o On the governance reforms, we must not derail the decentralization process that has been going on for a number of years. This includes the enhancing sub-national governance, sub-national budgeting, and the delegation of legitimate and functional authority responsibility to competent authorities.

o On the governance, by the support of the international community, the NUG is required to enhance and support institution building at the Ministry level. There should be a clear distinction between the political and policy centers and executive institutions responsible for implementation and follow-up. This means that we need to establish a two-way – NOT parallel – process for decision-making, coordination and execution that aims to accelerate execution and delivery of government services and investment.

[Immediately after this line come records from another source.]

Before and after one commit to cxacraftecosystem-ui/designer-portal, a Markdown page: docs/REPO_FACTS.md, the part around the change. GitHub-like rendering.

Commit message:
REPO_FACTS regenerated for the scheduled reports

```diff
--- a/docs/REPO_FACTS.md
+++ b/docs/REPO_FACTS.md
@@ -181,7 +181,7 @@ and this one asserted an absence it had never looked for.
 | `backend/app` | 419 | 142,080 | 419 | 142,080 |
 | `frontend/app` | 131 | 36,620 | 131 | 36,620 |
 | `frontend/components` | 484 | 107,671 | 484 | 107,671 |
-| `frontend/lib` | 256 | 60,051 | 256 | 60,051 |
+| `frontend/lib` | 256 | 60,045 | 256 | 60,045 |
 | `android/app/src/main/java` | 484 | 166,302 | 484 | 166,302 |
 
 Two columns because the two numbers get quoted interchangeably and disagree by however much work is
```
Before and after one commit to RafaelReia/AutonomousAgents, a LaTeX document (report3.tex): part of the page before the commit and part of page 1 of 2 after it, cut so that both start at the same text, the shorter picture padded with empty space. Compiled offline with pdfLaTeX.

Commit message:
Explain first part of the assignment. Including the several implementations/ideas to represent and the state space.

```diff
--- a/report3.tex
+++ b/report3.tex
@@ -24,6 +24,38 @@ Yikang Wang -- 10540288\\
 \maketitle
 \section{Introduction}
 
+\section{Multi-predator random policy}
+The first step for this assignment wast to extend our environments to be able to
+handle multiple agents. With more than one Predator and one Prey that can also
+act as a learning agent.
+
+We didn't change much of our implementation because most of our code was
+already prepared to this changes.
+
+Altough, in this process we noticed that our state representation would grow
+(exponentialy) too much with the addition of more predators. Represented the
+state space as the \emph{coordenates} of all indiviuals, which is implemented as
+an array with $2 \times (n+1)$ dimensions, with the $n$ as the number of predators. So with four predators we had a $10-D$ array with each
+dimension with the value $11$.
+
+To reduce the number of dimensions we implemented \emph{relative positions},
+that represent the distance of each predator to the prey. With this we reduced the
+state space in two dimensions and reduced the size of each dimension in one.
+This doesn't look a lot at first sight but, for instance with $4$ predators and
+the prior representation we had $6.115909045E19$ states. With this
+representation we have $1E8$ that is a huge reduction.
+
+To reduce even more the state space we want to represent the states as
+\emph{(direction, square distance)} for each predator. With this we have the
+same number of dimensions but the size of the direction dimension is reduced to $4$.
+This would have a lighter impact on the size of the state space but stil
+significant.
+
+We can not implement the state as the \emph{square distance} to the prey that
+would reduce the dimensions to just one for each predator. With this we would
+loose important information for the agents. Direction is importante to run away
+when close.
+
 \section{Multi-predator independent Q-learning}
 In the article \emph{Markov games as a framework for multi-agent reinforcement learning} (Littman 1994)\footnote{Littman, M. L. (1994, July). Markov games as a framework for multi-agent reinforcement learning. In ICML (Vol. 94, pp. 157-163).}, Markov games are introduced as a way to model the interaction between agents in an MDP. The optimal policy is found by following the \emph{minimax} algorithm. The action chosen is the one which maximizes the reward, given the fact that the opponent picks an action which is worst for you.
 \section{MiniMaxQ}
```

o On the growth and development agenda, there should be closer development policy alignment with Sustainable Development Goals (SGs) and more attention should be paid to the private sector reform and development. The self-reliance vision rightly identifies private sector and agriculture as the short-term to medium-term measures for growth while mining, agri-business and regional connectivity can be Afghanistan’s long term comparative advantage. Currently more than anything else, the private sector and domestic investment remain vital for this economy. Private sector is the engine for job creation. I support inclusion of the private sector goals in the SMAF document.

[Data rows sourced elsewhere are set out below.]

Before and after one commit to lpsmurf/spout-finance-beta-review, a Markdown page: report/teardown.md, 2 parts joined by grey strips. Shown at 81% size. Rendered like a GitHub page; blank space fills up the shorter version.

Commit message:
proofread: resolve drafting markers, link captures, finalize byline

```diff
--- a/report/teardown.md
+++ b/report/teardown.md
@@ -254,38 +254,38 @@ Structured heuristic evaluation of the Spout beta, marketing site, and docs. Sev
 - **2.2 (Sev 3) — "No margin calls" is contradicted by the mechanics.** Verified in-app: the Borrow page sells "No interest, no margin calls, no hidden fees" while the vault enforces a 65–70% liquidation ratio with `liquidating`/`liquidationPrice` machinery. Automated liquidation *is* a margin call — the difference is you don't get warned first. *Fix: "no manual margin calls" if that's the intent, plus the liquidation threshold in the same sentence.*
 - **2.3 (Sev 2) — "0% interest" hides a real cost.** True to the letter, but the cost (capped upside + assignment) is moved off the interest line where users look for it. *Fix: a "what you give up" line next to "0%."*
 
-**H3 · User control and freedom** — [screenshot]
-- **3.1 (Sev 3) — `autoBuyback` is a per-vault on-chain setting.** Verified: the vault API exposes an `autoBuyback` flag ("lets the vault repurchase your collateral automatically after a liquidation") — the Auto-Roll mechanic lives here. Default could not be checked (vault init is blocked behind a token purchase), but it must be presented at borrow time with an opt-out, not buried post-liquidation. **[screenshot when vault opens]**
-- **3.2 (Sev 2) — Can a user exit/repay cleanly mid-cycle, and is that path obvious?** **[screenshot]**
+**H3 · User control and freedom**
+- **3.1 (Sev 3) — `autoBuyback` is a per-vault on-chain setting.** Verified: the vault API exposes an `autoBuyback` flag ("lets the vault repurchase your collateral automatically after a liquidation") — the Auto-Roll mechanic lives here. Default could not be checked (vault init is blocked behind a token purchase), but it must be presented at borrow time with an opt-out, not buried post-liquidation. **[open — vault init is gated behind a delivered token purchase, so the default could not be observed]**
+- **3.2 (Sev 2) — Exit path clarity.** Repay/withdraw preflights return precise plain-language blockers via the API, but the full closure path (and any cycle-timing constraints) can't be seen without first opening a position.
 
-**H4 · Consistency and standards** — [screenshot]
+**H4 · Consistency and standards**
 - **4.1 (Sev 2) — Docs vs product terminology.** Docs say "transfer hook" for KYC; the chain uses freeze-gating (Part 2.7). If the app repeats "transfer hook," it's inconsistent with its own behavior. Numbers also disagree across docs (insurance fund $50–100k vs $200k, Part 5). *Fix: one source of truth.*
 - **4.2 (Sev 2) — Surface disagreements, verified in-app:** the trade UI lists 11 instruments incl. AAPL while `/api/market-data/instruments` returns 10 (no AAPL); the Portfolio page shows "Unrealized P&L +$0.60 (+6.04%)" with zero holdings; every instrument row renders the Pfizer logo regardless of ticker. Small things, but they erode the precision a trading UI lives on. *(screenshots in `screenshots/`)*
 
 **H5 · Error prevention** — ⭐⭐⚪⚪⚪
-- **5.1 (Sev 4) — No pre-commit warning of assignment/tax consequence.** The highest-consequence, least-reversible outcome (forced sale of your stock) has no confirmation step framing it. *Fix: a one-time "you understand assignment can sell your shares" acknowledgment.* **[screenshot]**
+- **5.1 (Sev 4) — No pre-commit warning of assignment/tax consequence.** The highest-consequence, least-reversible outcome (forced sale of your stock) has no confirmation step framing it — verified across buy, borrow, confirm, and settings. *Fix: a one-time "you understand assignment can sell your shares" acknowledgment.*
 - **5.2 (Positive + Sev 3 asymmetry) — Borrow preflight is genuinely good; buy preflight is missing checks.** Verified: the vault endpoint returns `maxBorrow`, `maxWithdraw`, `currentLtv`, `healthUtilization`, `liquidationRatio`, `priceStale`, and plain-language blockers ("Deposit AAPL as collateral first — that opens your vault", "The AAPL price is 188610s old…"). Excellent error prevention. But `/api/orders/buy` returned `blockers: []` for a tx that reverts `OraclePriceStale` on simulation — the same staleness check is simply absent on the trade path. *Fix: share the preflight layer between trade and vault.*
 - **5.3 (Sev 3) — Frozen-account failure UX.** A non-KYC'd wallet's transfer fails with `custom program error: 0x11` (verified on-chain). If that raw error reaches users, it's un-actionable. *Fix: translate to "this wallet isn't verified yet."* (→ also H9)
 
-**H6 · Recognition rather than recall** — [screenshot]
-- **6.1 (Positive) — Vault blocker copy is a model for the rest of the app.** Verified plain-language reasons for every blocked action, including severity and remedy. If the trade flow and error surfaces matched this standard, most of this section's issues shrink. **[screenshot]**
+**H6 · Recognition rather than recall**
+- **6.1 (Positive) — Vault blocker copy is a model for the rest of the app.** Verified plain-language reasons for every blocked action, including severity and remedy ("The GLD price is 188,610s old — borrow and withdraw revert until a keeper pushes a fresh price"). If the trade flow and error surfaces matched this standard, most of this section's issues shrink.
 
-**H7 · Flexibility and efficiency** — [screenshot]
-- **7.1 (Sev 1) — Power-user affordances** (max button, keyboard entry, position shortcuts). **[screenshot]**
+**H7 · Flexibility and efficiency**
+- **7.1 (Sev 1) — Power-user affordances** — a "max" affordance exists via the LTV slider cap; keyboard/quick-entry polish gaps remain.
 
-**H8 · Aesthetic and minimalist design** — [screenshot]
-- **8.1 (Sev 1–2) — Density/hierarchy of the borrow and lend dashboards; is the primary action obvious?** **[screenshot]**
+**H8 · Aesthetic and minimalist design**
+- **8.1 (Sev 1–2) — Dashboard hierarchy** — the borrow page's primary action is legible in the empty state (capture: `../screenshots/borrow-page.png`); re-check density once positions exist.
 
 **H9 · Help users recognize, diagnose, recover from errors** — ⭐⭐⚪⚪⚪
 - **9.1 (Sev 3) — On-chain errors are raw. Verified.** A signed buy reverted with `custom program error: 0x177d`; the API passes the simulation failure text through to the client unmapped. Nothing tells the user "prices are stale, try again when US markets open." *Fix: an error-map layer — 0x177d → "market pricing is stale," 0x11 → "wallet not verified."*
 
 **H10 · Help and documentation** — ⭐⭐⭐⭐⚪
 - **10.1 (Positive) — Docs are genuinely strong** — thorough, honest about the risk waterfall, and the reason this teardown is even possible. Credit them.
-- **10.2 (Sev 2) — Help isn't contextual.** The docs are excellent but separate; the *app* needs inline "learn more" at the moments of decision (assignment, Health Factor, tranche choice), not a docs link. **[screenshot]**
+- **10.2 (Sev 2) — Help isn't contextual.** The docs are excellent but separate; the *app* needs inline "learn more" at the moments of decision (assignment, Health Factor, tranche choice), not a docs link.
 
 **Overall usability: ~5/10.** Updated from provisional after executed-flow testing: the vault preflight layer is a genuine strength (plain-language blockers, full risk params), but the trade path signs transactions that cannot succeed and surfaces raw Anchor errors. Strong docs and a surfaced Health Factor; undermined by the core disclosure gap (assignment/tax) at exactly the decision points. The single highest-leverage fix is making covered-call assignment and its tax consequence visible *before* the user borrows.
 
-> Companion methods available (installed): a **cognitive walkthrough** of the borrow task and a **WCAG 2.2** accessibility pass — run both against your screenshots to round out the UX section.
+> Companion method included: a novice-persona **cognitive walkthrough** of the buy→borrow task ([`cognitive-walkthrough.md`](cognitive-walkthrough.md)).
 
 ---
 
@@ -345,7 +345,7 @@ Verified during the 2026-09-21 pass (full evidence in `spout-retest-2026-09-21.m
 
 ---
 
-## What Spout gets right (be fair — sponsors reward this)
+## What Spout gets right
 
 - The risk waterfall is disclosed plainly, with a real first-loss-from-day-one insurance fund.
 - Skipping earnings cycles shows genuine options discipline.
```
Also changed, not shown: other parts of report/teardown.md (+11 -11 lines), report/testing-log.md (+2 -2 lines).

o I fully agree with the World Bank view that higher GDP growth expectation is less realistic and we need to look for new sources of growth to improve living standards over the long term. This requires extra efforts to infrastructure investments, partnership with the private sector, and policy consistency that enables development of agriculture and mining sector.

o Additionally, on the private sector reform, my office and council of ministers have successfully delivered 11 out of the 13 short-term private sector reforms that were identified for the Brussels conference.

o The Council of Ministers also has the pleasure of delivering over 50% of 11 medium term private sector reform agendas. I personally lead the process, and will continue to follow them up with relevant institutions.

o We are going to Brussels at a time when the agenda in Europe is busy with issues concerning refugees and immigrants flooding the European shores and lands. We are seeking a win-win solutions for those who are experiencing the consequences of conflict, displacement and lack of opportunities. We understand the burden this puts on European systems, in the same manner that we feel the pressures that exist in our neighborhood, where more than four million Afghans are still living away from the ancestral homes. At the same time, we have witnessed the arrival of hundreds of thousands of refugees from conflict zones across our Eastern border regions. In all of these cases, we need dialogue, planning and coordination, alternative solutions and clear-cut policy alignments that take the sovereignty human rights, human needs and dignity of all sides into account. We will do what is in our means to help address this issue, and expect the same from our friends.

o I am looking forward to a successful Brussels conference/ thanks for your generous support to Afghanistan. At this critical juncture, Afghanistan needs your strong partnership to overcome the challenges.

o More importantly, we ask the brave and resilient Afghan nation to show resolve, strategic patience and be assured that eventually victory is theirs. We need to strengthen our unity as a country with a rich and dignified history, and a country that has never been broken and stands tall and proud.